● **Assigned task**
All of the entries below, duplicated exactly, make up the answer.

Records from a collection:
=-=-=-=-=

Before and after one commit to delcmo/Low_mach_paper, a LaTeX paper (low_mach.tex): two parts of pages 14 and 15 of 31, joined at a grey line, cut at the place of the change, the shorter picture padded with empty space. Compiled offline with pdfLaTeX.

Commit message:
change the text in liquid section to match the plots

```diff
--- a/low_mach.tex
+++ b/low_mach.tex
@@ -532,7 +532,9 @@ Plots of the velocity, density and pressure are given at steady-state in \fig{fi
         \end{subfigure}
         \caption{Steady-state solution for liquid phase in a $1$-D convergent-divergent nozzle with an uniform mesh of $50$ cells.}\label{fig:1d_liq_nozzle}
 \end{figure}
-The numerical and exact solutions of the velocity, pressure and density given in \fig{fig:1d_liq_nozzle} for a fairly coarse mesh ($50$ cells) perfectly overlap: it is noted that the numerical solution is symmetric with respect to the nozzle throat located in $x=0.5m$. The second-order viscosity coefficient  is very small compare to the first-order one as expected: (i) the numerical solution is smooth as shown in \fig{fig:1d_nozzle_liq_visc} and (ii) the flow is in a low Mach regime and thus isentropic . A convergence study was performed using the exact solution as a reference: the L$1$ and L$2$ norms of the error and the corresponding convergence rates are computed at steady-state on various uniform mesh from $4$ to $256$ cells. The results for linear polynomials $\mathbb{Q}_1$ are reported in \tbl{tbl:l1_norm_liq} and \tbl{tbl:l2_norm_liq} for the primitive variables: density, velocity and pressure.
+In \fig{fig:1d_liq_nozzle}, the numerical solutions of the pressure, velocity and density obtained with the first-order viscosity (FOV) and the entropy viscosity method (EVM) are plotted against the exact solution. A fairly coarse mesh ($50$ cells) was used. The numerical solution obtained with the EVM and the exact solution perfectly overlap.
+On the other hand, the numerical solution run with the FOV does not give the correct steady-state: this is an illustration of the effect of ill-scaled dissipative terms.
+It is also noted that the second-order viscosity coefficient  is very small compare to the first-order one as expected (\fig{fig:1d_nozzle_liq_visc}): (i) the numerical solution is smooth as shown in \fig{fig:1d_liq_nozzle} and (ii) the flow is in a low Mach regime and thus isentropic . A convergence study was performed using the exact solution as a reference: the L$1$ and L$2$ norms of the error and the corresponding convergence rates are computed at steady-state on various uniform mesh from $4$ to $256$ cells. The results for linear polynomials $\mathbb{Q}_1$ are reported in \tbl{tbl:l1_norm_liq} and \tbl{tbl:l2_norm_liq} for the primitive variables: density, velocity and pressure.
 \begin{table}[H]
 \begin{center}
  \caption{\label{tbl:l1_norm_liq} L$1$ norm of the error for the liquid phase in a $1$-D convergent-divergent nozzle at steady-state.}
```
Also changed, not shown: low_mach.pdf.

=-=-=-=-=

● **Solution for this problem**
Before and after one commit to delcmo/Low_mach_paper, a LaTeX paper (low_mach.tex): two parts of pages 14 and 15 of 31, joined at a grey line, cut at the place of the change, the shorter picture padded with empty space. Compiled offline with pdfLaTeX.

Commit message:
change the text in liquid section to match the plots

```diff
--- a/low_mach.tex
+++ b/low_mach.tex
@@ -532,7 +532,9 @@ Plots of the velocity, density and pressure are given at steady-state in \fig{fi
         \end{subfigure}
         \caption{Steady-state solution for liquid phase in a $1$-D convergent-divergent nozzle with an uniform mesh of $50$ cells.}\label{fig:1d_liq_nozzle}
 \end{figure}
-The numerical and exact solutions of the velocity, pressure and density given in \fig{fig:1d_liq_nozzle} for a fairly coarse mesh ($50$ cells) perfectly overlap: it is noted that the numerical solution is symmetric with respect to the nozzle throat located in $x=0.5m$. The second-order viscosity coefficient  is very small compare to the first-order one as expected: (i) the numerical solution is smooth as shown in \fig{fig:1d_nozzle_liq_visc} and (ii) the flow is in a low Mach regime and thus isentropic . A convergence study was performed using the exact solution as a reference: the L$1$ and L$2$ norms of the error and the corresponding convergence rates are computed at steady-state on various uniform mesh from $4$ to $256$ cells. The results for linear polynomials $\mathbb{Q}_1$ are reported in \tbl{tbl:l1_norm_liq} and \tbl{tbl:l2_norm_liq} for the primitive variables: density, velocity and pressure.
+In \fig{fig:1d_liq_nozzle}, the numerical solutions of the pressure, velocity and density obtained with the first-order viscosity (FOV) and the entropy viscosity method (EVM) are plotted against the exact solution. A fairly coarse mesh ($50$ cells) was used. The numerical solution obtained with the EVM and the exact solution perfectly overlap.
+On the other hand, the numerical solution run with the FOV does not give the correct steady-state: this is an illustration of the effect of ill-scaled dissipative terms.
+It is also noted that the second-order viscosity coefficient  is very small compare to the first-order one as expected (\fig{fig:1d_nozzle_liq_visc}): (i) the numerical solution is smooth as shown in \fig{fig:1d_liq_nozzle} and (ii) the flow is in a low Mach regime and thus isentropic . A convergence study was performed using the exact solution as a reference: the L$1$ and L$2$ norms of the error and the corresponding convergence rates are computed at steady-state on various uniform mesh from $4$ to $256$ cells. The results for linear polynomials $\mathbb{Q}_1$ are reported in \tbl{tbl:l1_norm_liq} and \tbl{tbl:l2_norm_liq} for the primitive variables: density, velocity and pressure.
 \begin{table}[H]
 \begin{center}
  \caption{\label{tbl:l1_norm_liq} L$1$ norm of the error for the liquid phase in a $1$-D convergent-divergent nozzle at steady-state.}
```
Also changed, not shown: low_mach.pdf.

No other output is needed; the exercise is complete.